Modification records
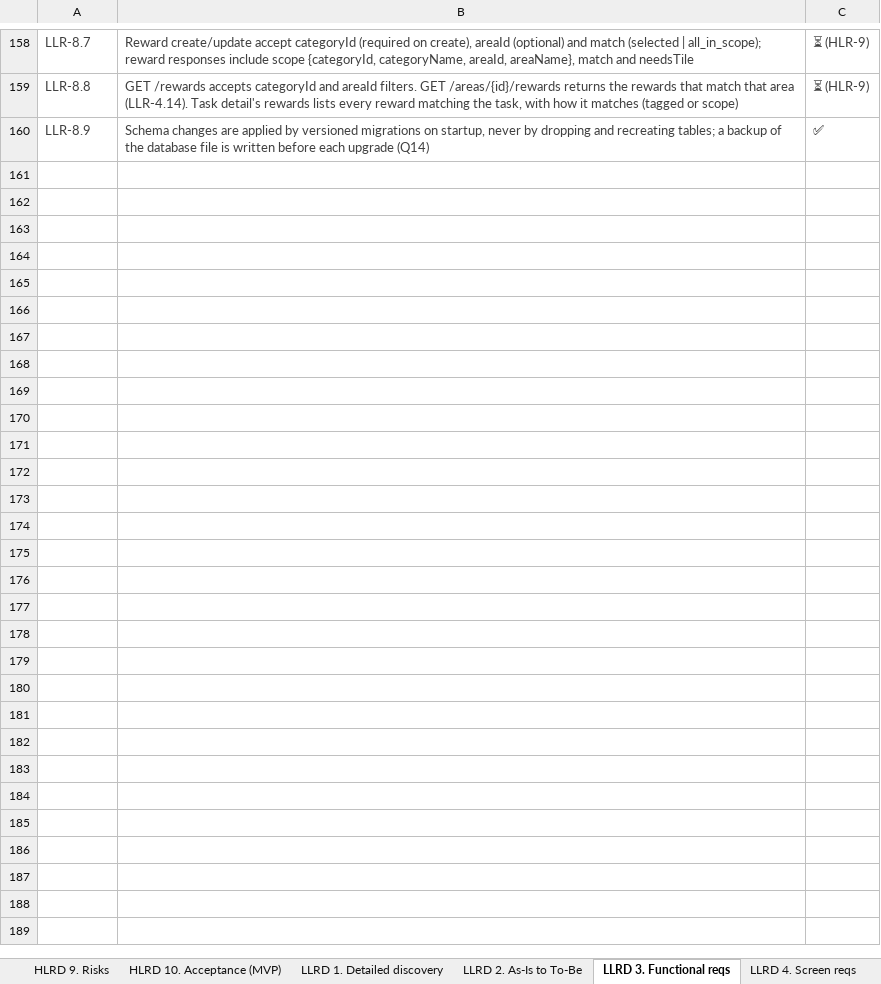
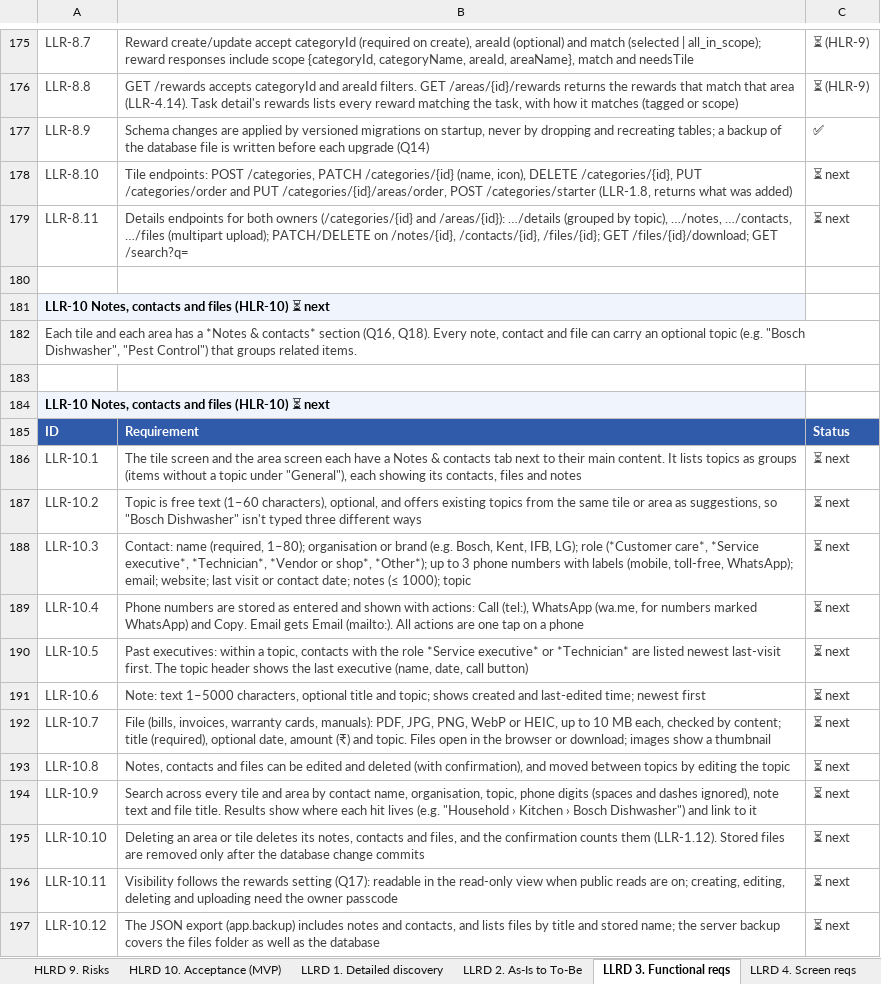
Before and after one commit to mansisce/life-experiences-webpage, an Excel workbook: docs/rewards/Rewards_HLRD_LLRD.xlsx, sheet LLRD 3. Functional reqs, drawn as a sheet; only a part is shown, gaps mark what is left out; values as stored, in another font and other column widths than the file's, no borders; the diff covers the shown part only; the diff names each change by its address in the sheet, - before the commit and + after, or states it on an @@ line.

```diff
--- a/docs/rewards/Rewards_HLRD_LLRD.xlsx (sheet LLRD 3. Functional reqs)
+++ b/docs/rewards/Rewards_HLRD_LLRD.xlsx (sheet LLRD 3. Functional reqs)
+row 178: LLR-8.10 | Tile endpoints: POST /categories, PATCH /categories/{id} (name, icon), DELETE /categories/{id}, PUT /categories/order and PUT /categories/{id}/areas/order, POST /categories/starter (LLR-1.8, returns what was added) | ⏳ next
+row 179: LLR-8.11 | Details endpoints for both owners (/categories/{id} and /areas/{id}): …/details (grouped by topic), …/notes, …/contacts, …/files (multipart upload); PATCH/DELETE on /notes/{id}, /contacts/{id}, /files/{id}; GET /files/{id}/download; GET /search?q= | ⏳ next
+row 180: (empty)
+row 181: LLR-10 Notes, contacts and files (HLR-10) ⏳ next
+row 182: Each tile and each area has a *Notes & contacts* section (Q16, Q18). Every note, contact and file can carry an optional topic (e.g. "Bosch Dishwasher", "Pest Control") that groups related items.
+row 183: (empty)
+row 184: LLR-10 Notes, contacts and files (HLR-10) ⏳ next
+row 185: ID | Requirement | Status
+row 186: LLR-10.1 | The tile screen and the area screen each have a Notes & contacts tab next to their main content. It lists topics as groups (items without a topic under "General"), each showing its contacts, files and notes | ⏳ next
+row 187: LLR-10.2 | Topic is free text (1–60 characters), optional, and offers existing topics from the same tile or area as suggestions, so "Bosch Dishwasher" isn't typed three different ways | ⏳ next
+row 188: LLR-10.3 | Contact: name (required, 1–80); organisation or brand (e.g. Bosch, Kent, IFB, LG); role (*Customer care*, *Service executive*, *Technician*, *Vendor or shop*, *Other*); up to 3 phone numbers with labels (mobile, toll-free, WhatsApp); email; website; last visit or contact date; notes (≤ 1000); topic | ⏳ next
+row 189: LLR-10.4 | Phone numbers are stored as entered and shown with actions: Call (tel:), WhatsApp (wa.me, for numbers marked WhatsApp) and Copy. Email gets Email (mailto:). All actions are one tap on a phone | ⏳ next
+row 190: LLR-10.5 | Past executives: within a topic, contacts with the role *Service executive* or *Technician* are listed newest last-visit first. The topic header shows the last executive (name, date, call button) | ⏳ next
+row 191: LLR-10.6 | Note: text 1–5000 characters, optional title and topic; shows created and last-edited time; newest first | ⏳ next
+row 192: LLR-10.7 | File (bills, invoices, warranty cards, manuals): PDF, JPG, PNG, WebP or HEIC, up to 10 MB each, checked by content; title (required), optional date, amount (₹) and topic. Files open in the browser or download; images show a thumbnail | ⏳ next
+row 193: LLR-10.8 | Notes, contacts and files can be edited and deleted (with confirmation), and moved between topics by editing the topic | ⏳ next
+row 194: LLR-10.9 | Search across every tile and area by contact name, organisation, topic, phone digits (spaces and dashes ignored), note text and file title. Results show where each hit lives (e.g. "Household › Kitchen › Bosch Dishwasher") and link to it | ⏳ next
+row 195: LLR-10.10 | Deleting an area or tile deletes its notes, contacts and files, and the confirmation counts them (LLR-1.12). Stored files are removed only after the database change commits | ⏳ next
+row 196: LLR-10.11 | Visibility follows the rewards setting (Q17): readable in the read-only view when public reads are on; creating, editing, deleting and uploading need the owner passcode | ⏳ next
+row 197: LLR-10.12 | The JSON export (app.backup) includes notes and contacts, and lists files by title and stored name; the server backup covers the files folder as well as the database | ⏳ next
```
Also changed, not shown: 33 added rows and 2 edited cells elsewhere in this sheet, sheet Requirements Register, sheet LLRD 1. Detailed discovery, sheet Traceability, sheet HLRD 4. To-Be, sheet LLRD 7. Traceability matrix, sheet LLRD 5. User-facing messages, 9 more sheets, formulas that keep their value, 4 other files.
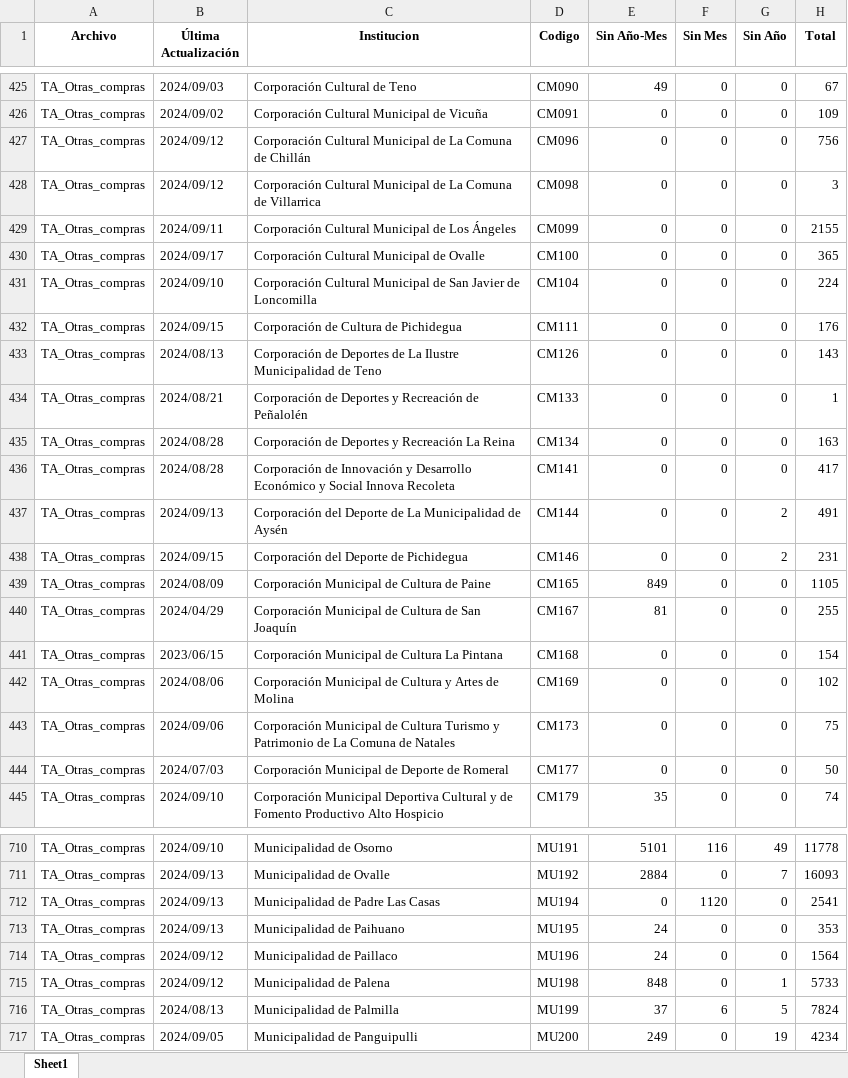
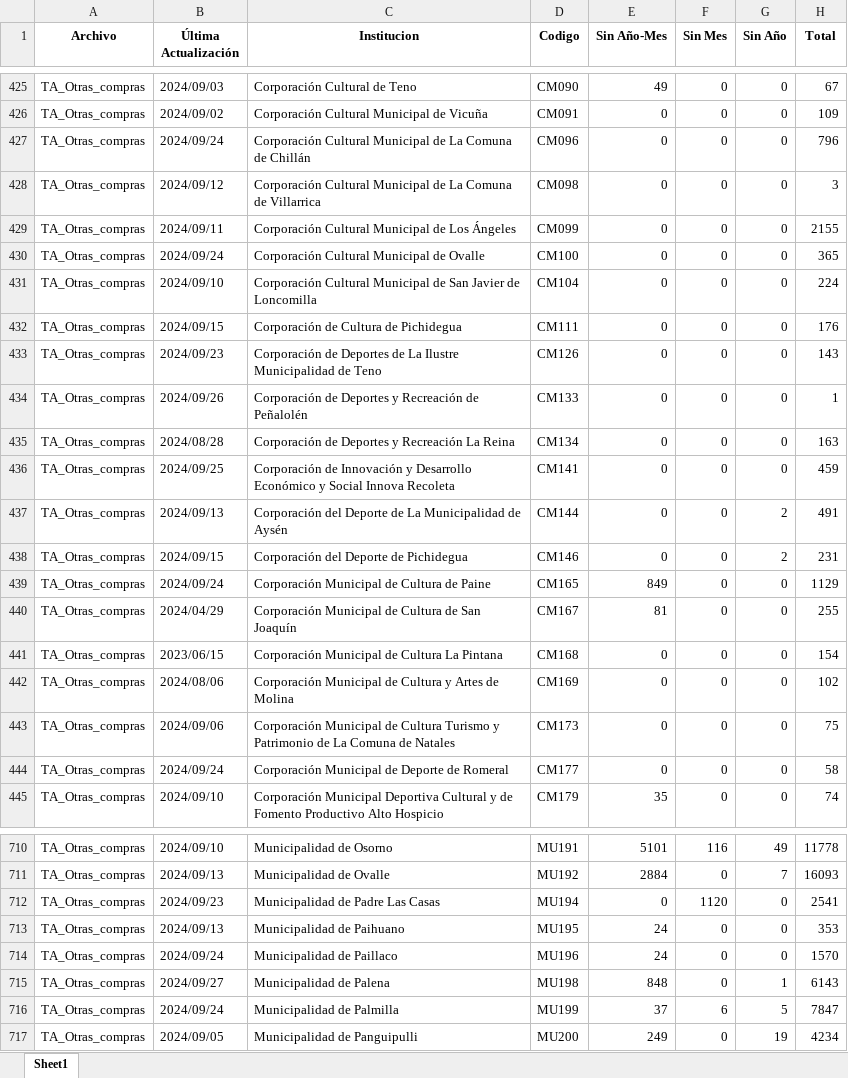
Before and after one commit to Sud-Austral/action_transparencia, an Excel workbook: consolidado_historico7.xlsx, sheet Sheet1, drawn as a sheet; only a part is shown, gaps mark what is left out; values as stored, in another font and other column widths than the file's, no borders; the diff covers the shown part only; the diff names each change by its address in the sheet, - before the commit and + after, or states it on an @@ line.

```diff
--- a/consolidado_historico7.xlsx (sheet Sheet1)
+++ b/consolidado_historico7.xlsx (sheet Sheet1)
-B427 (Última Actualización): 2024/09/12
+B427 (Última Actualización): 2024/09/24
-H427 (Total): 756
+H427 (Total): 796
-B430 (Última Actualización): 2024/09/17
+B430 (Última Actualización): 2024/09/24
-B433 (Última Actualización): 2024/08/13
+B433 (Última Actualización): 2024/09/23
-B434 (Última Actualización): 2024/08/21
+B434 (Última Actualización): 2024/09/26
-B436 (Última Actualización): 2024/08/28
+B436 (Última Actualización): 2024/09/25
-H436 (Total): 417
+H436 (Total): 459
-B439 (Última Actualización): 2024/08/09
+B439 (Última Actualización): 2024/09/24
-H439 (Total): 1105
+H439 (Total): 1129
-B444 (Última Actualización): 2024/07/03
+B444 (Última Actualización): 2024/09/24
-H444 (Total): 50
+H444 (Total): 58
-B712 (Última Actualización): 2024/09/13
+B712 (Última Actualización): 2024/09/23
-B714 (Última Actualización): 2024/09/12
+B714 (Última Actualización): 2024/09/24
-H714 (Total): 1564
+H714 (Total): 1570
-B715 (Última Actualización): 2024/09/12
+B715 (Última Actualización): 2024/09/27
-H715 (Total): 5733
+H715 (Total): 6143
-B716 (Última Actualización): 2024/08/13
+B716 (Última Actualización): 2024/09/24
-H716 (Total): 7824
+H716 (Total): 7847
```
Also changed, not shown: 164 edited cells elsewhere in this sheet, consolidado7.xlsx.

### PROBLEM DESCRIPTION
Could every line above be set down exactly, with the pictures omitted?

### WRITTEN SOLUTION
Before and after one commit to mansisce/life-experiences-webpage, an Excel workbook: docs/rewards/Rewards_HLRD_LLRD.xlsx, sheet LLRD 3. Functional reqs, drawn as a sheet; only a part is shown, gaps mark what is left out; values as stored, in another font and other column widths than the file's, no borders; the diff covers the shown part only; the diff names each change by its address in the sheet, - before the commit and + after, or states it on an @@ line.

```diff
--- a/docs/rewards/Rewards_HLRD_LLRD.xlsx (sheet LLRD 3. Functional reqs)
+++ b/docs/rewards/Rewards_HLRD_LLRD.xlsx (sheet LLRD 3. Functional reqs)
+row 178: LLR-8.10 | Tile endpoints: POST /categories, PATCH /categories/{id} (name, icon), DELETE /categories/{id}, PUT /categories/order and PUT /categories/{id}/areas/order, POST /categories/starter (LLR-1.8, returns what was added) | ⏳ next
+row 179: LLR-8.11 | Details endpoints for both owners (/categories/{id} and /areas/{id}): …/details (grouped by topic), …/notes, …/contacts, …/files (multipart upload); PATCH/DELETE on /notes/{id}, /contacts/{id}, /files/{id}; GET /files/{id}/download; GET /search?q= | ⏳ next
+row 180: (empty)
+row 181: LLR-10 Notes, contacts and files (HLR-10) ⏳ next
+row 182: Each tile and each area has a *Notes & contacts* section (Q16, Q18). Every note, contact and file can carry an optional topic (e.g. "Bosch Dishwasher", "Pest Control") that groups related items.
+row 183: (empty)
+row 184: LLR-10 Notes, contacts and files (HLR-10) ⏳ next
+row 185: ID | Requirement | Status
+row 186: LLR-10.1 | The tile screen and the area screen each have a Notes & contacts tab next to their main content. It lists topics as groups (items without a topic under "General"), each showing its contacts, files and notes | ⏳ next
+row 187: LLR-10.2 | Topic is free text (1–60 characters), optional, and offers existing topics from the same tile or area as suggestions, so "Bosch Dishwasher" isn't typed three different ways | ⏳ next
+row 188: LLR-10.3 | Contact: name (required, 1–80); organisation or brand (e.g. Bosch, Kent, IFB, LG); role (*Customer care*, *Service executive*, *Technician*, *Vendor or shop*, *Other*); up to 3 phone numbers with labels (mobile, toll-free, WhatsApp); email; website; last visit or contact date; notes (≤ 1000); topic | ⏳ next
+row 189: LLR-10.4 | Phone numbers are stored as entered and shown with actions: Call (tel:), WhatsApp (wa.me, for numbers marked WhatsApp) and Copy. Email gets Email (mailto:). All actions are one tap on a phone | ⏳ next
+row 190: LLR-10.5 | Past executives: within a topic, contacts with the role *Service executive* or *Technician* are listed newest last-visit first. The topic header shows the last executive (name, date, call button) | ⏳ next
+row 191: LLR-10.6 | Note: text 1–5000 characters, optional title and topic; shows created and last-edited time; newest first | ⏳ next
+row 192: LLR-10.7 | File (bills, invoices, warranty cards, manuals): PDF, JPG, PNG, WebP or HEIC, up to 10 MB each, checked by content; title (required), optional date, amount (₹) and topic. Files open in the browser or download; images show a thumbnail | ⏳ next
+row 193: LLR-10.8 | Notes, contacts and files can be edited and deleted (with confirmation), and moved between topics by editing the topic | ⏳ next
+row 194: LLR-10.9 | Search across every tile and area by contact name, organisation, topic, phone digits (spaces and dashes ignored), note text and file title. Results show where each hit lives (e.g. "Household › Kitchen › Bosch Dishwasher") and link to it | ⏳ next
+row 195: LLR-10.10 | Deleting an area or tile deletes its notes, contacts and files, and the confirmation counts them (LLR-1.12). Stored files are removed only after the database change commits | ⏳ next
+row 196: LLR-10.11 | Visibility follows the rewards setting (Q17): readable in the read-only view when public reads are on; creating, editing, deleting and uploading need the owner passcode | ⏳ next
+row 197: LLR-10.12 | The JSON export (app.backup) includes notes and contacts, and lists files by title and stored name; the server backup covers the files folder as well as the database | ⏳ next
```
Also changed, not shown: 33 added rows and 2 edited cells elsewhere in this sheet, sheet Requirements Register, sheet LLRD 1. Detailed discovery, sheet Traceability, sheet HLRD 4. To-Be, sheet LLRD 7. Traceability matrix, sheet LLRD 5. User-facing messages, 9 more sheets, formulas that keep their value, 4 other files.
Before and after one commit to Sud-Austral/action_transparencia, an Excel workbook: consolidado_historico7.xlsx, sheet Sheet1, drawn as a sheet; only a part is shown, gaps mark what is left out; values as stored, in another font and other column widths than the file's, no borders; the diff covers the shown part only; the diff names each change by its address in the sheet, - before the commit and + after, or states it on an @@ line.

```diff
--- a/consolidado_historico7.xlsx (sheet Sheet1)
+++ b/consolidado_historico7.xlsx (sheet Sheet1)
-B427 (Última Actualización): 2024/09/12
+B427 (Última Actualización): 2024/09/24
-H427 (Total): 756
+H427 (Total): 796
-B430 (Última Actualización): 2024/09/17
+B430 (Última Actualización): 2024/09/24
-B433 (Última Actualización): 2024/08/13
+B433 (Última Actualización): 2024/09/23
-B434 (Última Actualización): 2024/08/21
+B434 (Última Actualización): 2024/09/26
-B436 (Última Actualización): 2024/08/28
+B436 (Última Actualización): 2024/09/25
-H436 (Total): 417
+H436 (Total): 459
-B439 (Última Actualización): 2024/08/09
+B439 (Última Actualización): 2024/09/24
-H439 (Total): 1105
+H439 (Total): 1129
-B444 (Última Actualización): 2024/07/03
+B444 (Última Actualización): 2024/09/24
-H444 (Total): 50
+H444 (Total): 58
-B712 (Última Actualización): 2024/09/13
+B712 (Última Actualización): 2024/09/23
-B714 (Última Actualización): 2024/09/12
+B714 (Última Actualización): 2024/09/24
-H714 (Total): 1564
+H714 (Total): 1570
-B715 (Última Actualización): 2024/09/12
+B715 (Última Actualización): 2024/09/27
-H715 (Total): 5733
+H715 (Total): 6143
-B716 (Última Actualización): 2024/08/13
+B716 (Última Actualización): 2024/09/24
-H716 (Total): 7824
+H716 (Total): 7847
```
Also changed, not shown: 164 edited cells elsewhere in this sheet, consolidado7.xlsx.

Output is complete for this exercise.